As I scanned the headlines this month, I couldn’t help but chuckle to myself at the stories that alternately encouraged resolutions around financial planning (“Save $1 Million Dollars!”) and weight loss (“Shed 100 pounds!”).
Everywhere I turned, promises of a “New Year, New You” abounded. But who among us is truly excited about either of these propositions, other than the salesmen that stand to benefit from our overly ambitious commitments?
After all, why should January be different than any other month of the year when it comes to improving our lives? If you’ve ever made a commitment to losing weight or improving your financial picture, you know that it’s a year-round commitment, and it makes no difference what day you start; the important thing is that you begin in earnest.
Most people think that the most important thing is that they have a budget and a plan. But a lack of understanding of their cash flow is actually the biggest thing that trips people up.
In our practice, we have an exercise called the “Cash Flow Conversation” that takes just 15 minutes every year and requires just five things. They are:
• Year-end pay stubs or tax returns
• Details on any change to bank balances or credit card balances
• Details on onetime, nonrecurring expenses that may occur this year (or early in retirement if you’re planning your retirement needs)
• Mortgage statement, if you have one
• For folks headed into retirement, a list of all your income sources that will be available to you, including assets in your 401(k), Social Security account and pension.
These five data points are all you need to gain an understanding of your cash flow.
If you’re heading into retirement, you’ll want to make sure you deduct expenses that will go away after you quit work, such as recurring 401(k) contributions, Social Security taxes, disability insurance payments, etc. Calculate how much you paid in taxes on the income you earned to pay those expenses. Deduct the principal and interest on your mortgage, since that payment typically is money you’re using to support an asset that should be (hopefully) growing at a rate faster than your cost to carry it.

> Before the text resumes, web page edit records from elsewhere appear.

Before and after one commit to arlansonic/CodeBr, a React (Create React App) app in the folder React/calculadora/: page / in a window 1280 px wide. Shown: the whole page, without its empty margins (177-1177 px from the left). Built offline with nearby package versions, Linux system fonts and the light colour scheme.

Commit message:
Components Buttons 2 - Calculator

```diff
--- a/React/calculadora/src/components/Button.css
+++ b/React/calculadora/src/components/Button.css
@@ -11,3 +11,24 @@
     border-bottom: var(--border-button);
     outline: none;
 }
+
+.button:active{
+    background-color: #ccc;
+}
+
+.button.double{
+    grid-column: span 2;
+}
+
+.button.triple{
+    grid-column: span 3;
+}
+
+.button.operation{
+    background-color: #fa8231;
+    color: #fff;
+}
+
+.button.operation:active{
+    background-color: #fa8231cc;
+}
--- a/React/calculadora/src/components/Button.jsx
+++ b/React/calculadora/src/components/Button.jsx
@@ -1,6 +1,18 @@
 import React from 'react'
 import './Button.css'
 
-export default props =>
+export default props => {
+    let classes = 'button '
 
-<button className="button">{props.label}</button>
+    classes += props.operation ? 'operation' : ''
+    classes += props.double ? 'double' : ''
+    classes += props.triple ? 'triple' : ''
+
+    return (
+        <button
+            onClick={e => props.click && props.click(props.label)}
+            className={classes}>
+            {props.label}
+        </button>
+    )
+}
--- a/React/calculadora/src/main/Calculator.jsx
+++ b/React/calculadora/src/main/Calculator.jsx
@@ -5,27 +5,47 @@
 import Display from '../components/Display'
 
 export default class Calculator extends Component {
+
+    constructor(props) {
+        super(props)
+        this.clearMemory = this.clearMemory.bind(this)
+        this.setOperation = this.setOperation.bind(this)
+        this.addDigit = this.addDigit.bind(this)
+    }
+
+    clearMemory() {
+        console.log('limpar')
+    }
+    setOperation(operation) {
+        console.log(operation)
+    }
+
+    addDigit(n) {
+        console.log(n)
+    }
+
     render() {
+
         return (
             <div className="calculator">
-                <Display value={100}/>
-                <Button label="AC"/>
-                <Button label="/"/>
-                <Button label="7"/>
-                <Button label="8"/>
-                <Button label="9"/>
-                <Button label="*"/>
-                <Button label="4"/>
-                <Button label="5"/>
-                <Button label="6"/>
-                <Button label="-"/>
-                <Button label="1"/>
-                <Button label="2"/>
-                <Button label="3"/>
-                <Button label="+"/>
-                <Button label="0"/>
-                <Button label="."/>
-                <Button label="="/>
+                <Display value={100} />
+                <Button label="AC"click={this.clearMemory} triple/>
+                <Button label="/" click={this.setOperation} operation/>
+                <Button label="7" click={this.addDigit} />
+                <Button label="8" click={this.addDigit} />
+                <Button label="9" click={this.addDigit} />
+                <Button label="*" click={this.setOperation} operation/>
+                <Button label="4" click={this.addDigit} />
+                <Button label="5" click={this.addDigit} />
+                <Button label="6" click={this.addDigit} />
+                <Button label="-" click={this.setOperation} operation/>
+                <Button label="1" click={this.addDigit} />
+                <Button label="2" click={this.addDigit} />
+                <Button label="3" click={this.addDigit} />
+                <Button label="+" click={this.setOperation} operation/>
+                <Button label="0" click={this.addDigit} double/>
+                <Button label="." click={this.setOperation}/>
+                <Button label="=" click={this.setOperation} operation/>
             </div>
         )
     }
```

The result is what money leaves your plan every year, or your lifestyle number. For those approaching retirement, measure that number against your income sources in retirement. That gap is now your savings goal. If retirement is not around the corner (surviving is), you now have a realistic number to build a budget from.

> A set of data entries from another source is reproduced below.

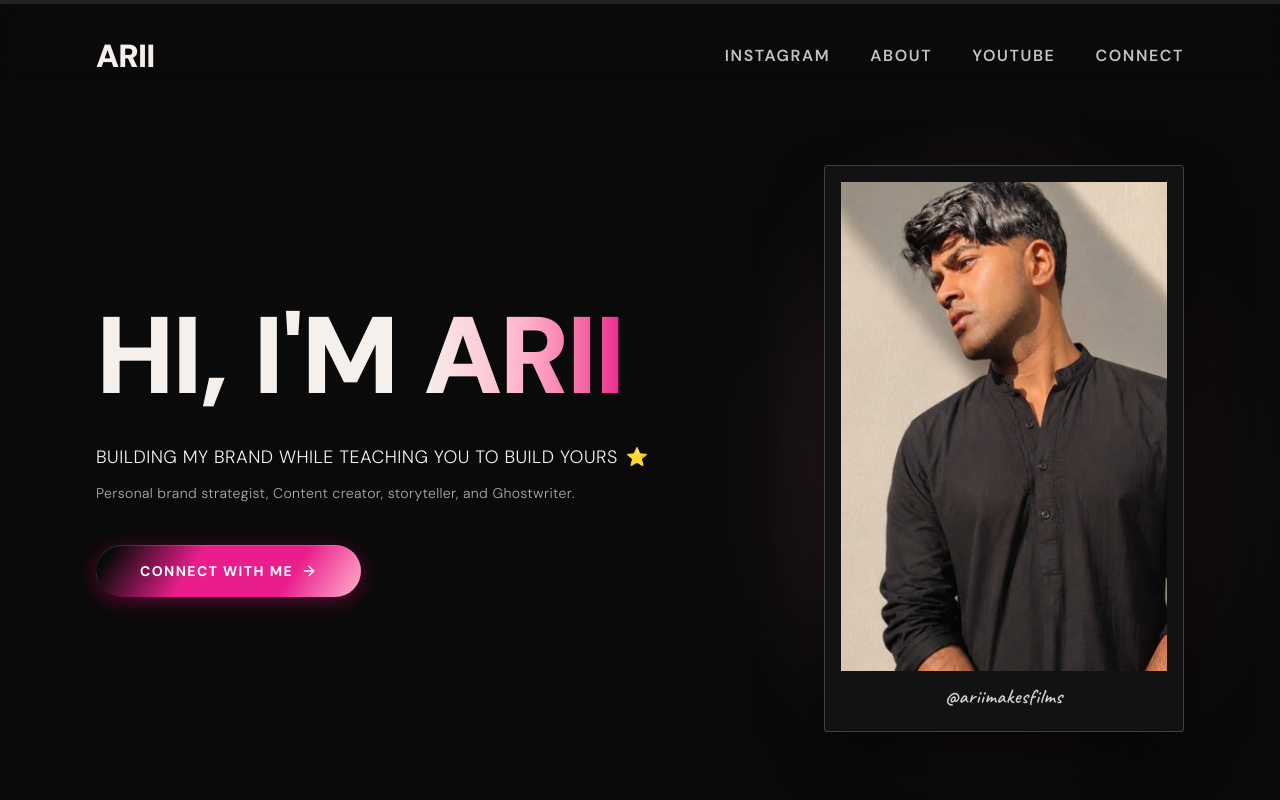
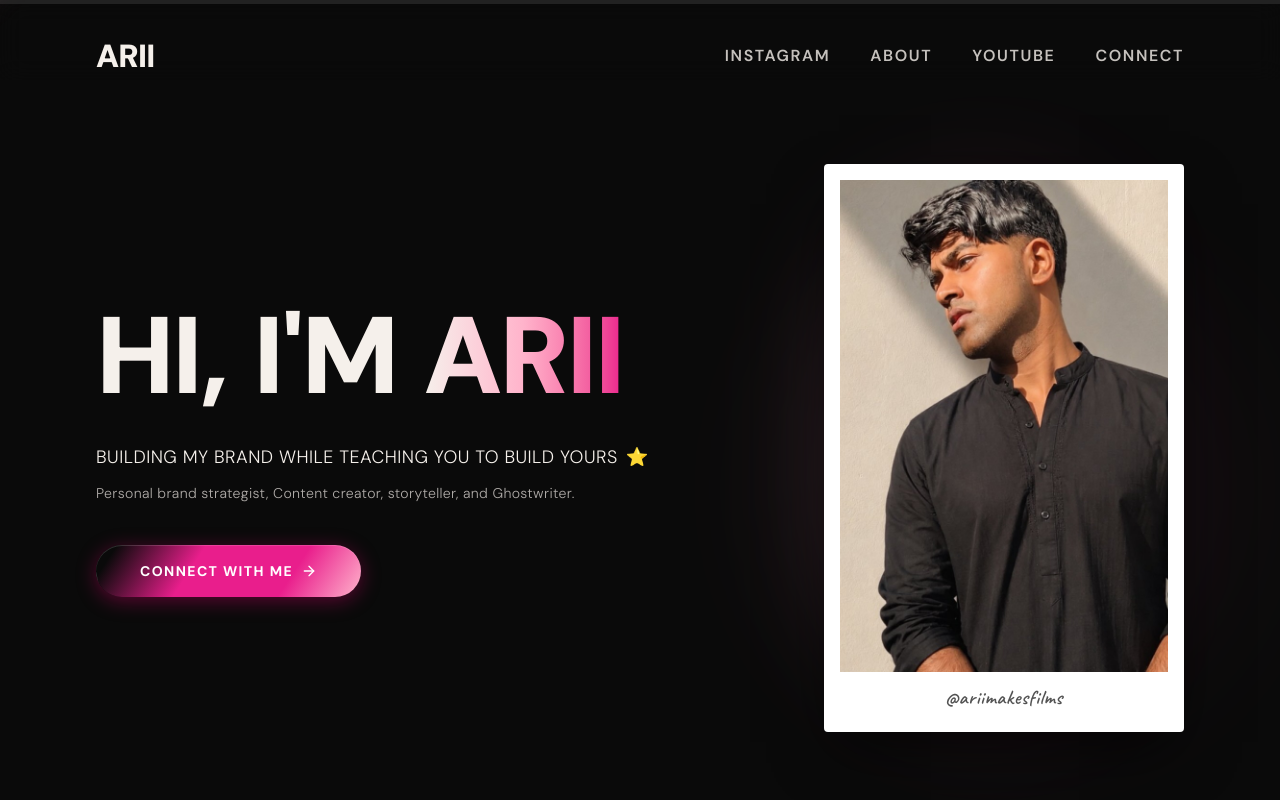
Before and after one commit to evanbose7/kamna-portfolio, a React (Vite) app: page / in a window 1280 px wide. Shown: the top 800 px of the page. Built offline with nearby package versions, Linux system fonts and the light colour scheme; a web font is replaced by a local one.

Commit message:
revert-hero-polaroid-frame-background-to-white

```diff
--- a/src/components/Hero.jsx
+++ b/src/components/Hero.jsx
@@ -125,13 +125,13 @@ export default function Hero({ onOpenConnectModal }) {
 
             {/* White Polaroid Card with Tilt & Pop Toggle Animation */}
             <div
-              className={`relative bg-[#121212] border border-white/20 p-4 shadow-[0_25px_60px_-15px_rgba(0,0,0,0.8)] rounded-sm transform transition-all duration-500 ease-out ${
+              className={`relative bg-white p-4 shadow-[0_25px_60px_-15px_rgba(0,0,0,0.8)] rounded-sm transform transition-all duration-500 ease-out ${
                 isCardActive
                   ? 'rotate-3 scale-[1.04] translate-y-0 shadow-[0_35px_70px_-15px_rgba(233,30,140,0.4)]'
                   : 'rotate-0 scale-100 translate-y-0'
               }`}
             >
-              <div className="relative overflow-hidden aspect-[2/3] bg-[#0A0A0A]">
+              <div className="relative overflow-hidden aspect-[2/3] bg-[#F5F0EB]">
                 {isVideoMedia ? (
                   <video
                     src={mediaSrc}
@@ -152,7 +152,7 @@ export default function Hero({ onOpenConnectModal }) {
               </div>
 
               {/* Handwritten Polaroid Caption */}
-              <p className="text-center text-white/80 font-caveat text-xl pt-3 pb-1 tracking-wide font-semibold">
+              <p className="text-center text-[#0A0A0A]/70 font-caveat text-xl pt-3 pb-1 tracking-wide font-semibold">
                 @ariimakesfilms
               </p>
             </div>
```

Having a simple understanding of the cash flow you have to work with can prevent hours of financial stress and anguish. Taking steps now to head that off might possibly be the greatest financial resolution you can make — in January or any other time of year.
Author of “Take Back Your Money” and “The Ten Truths of Wealth Creation,” John Girouard is a registered principal of Cambridge Investment Research and an investment advisor representative of Capital Investment Advisors in Georgetown.